== Segment start ==
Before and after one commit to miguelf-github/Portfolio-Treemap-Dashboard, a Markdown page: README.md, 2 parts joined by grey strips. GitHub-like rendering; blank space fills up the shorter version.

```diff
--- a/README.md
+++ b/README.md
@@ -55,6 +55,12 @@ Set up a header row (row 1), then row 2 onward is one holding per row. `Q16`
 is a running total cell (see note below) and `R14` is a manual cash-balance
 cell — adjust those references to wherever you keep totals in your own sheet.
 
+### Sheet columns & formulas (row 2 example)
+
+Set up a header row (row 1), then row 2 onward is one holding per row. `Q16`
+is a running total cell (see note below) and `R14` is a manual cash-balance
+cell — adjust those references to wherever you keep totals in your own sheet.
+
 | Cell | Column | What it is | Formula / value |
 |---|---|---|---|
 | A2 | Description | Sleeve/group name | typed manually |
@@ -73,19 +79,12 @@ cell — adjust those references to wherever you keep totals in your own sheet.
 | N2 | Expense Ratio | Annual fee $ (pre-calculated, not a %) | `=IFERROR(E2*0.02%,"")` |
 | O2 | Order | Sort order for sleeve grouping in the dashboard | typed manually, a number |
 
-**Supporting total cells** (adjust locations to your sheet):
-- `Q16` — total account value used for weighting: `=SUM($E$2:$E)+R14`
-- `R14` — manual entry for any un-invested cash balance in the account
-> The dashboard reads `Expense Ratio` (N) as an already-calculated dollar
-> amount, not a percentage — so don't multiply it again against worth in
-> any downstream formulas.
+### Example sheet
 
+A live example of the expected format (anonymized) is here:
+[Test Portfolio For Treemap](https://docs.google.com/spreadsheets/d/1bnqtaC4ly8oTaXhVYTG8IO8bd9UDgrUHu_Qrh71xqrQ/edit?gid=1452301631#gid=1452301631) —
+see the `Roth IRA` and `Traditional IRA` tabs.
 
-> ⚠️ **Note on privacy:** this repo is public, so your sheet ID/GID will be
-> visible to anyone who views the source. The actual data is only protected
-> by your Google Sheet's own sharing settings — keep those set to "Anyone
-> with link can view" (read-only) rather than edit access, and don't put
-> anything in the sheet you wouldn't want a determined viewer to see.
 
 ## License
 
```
== Segment end ==
## WHAT TO WORK ON
Please copy each entry. Leave nothing out.

## RESPONSE AREA
Before and after one commit to miguelf-github/Portfolio-Treemap-Dashboard, a Markdown page: README.md, 2 parts joined by grey strips. GitHub-like rendering; blank space fills up the shorter version.

```diff
--- a/README.md
+++ b/README.md
@@ -55,6 +55,12 @@ Set up a header row (row 1), then row 2 onward is one holding per row. `Q16`
 is a running total cell (see note below) and `R14` is a manual cash-balance
 cell — adjust those references to wherever you keep totals in your own sheet.
 
+### Sheet columns & formulas (row 2 example)
+
+Set up a header row (row 1), then row 2 onward is one holding per row. `Q16`
+is a running total cell (see note below) and `R14` is a manual cash-balance
+cell — adjust those references to wherever you keep totals in your own sheet.
+
 | Cell | Column | What it is | Formula / value |
 |---|---|---|---|
 | A2 | Description | Sleeve/group name | typed manually |
@@ -73,19 +79,12 @@ cell — adjust those references to wherever you keep totals in your own sheet.
 | N2 | Expense Ratio | Annual fee $ (pre-calculated, not a %) | `=IFERROR(E2*0.02%,"")` |
 | O2 | Order | Sort order for sleeve grouping in the dashboard | typed manually, a number |
 
-**Supporting total cells** (adjust locations to your sheet):
-- `Q16` — total account value used for weighting: `=SUM($E$2:$E)+R14`
-- `R14` — manual entry for any un-invested cash balance in the account
-> The dashboard reads `Expense Ratio` (N) as an already-calculated dollar
-> amount, not a percentage — so don't multiply it again against worth in
-> any downstream formulas.
+### Example sheet
 
+A live example of the expected format (anonymized) is here:
+[Test Portfolio For Treemap](https://docs.google.com/spreadsheets/d/1bnqtaC4ly8oTaXhVYTG8IO8bd9UDgrUHu_Qrh71xqrQ/edit?gid=1452301631#gid=1452301631) —
+see the `Roth IRA` and `Traditional IRA` tabs.
 
-> ⚠️ **Note on privacy:** this repo is public, so your sheet ID/GID will be
-> visible to anyone who views the source. The actual data is only protected
-> by your Google Sheet's own sharing settings — keep those set to "Anyone
-> with link can view" (read-only) rather than edit access, and don't put
-> anything in the sheet you wouldn't want a determined viewer to see.
 
 ## License
 
```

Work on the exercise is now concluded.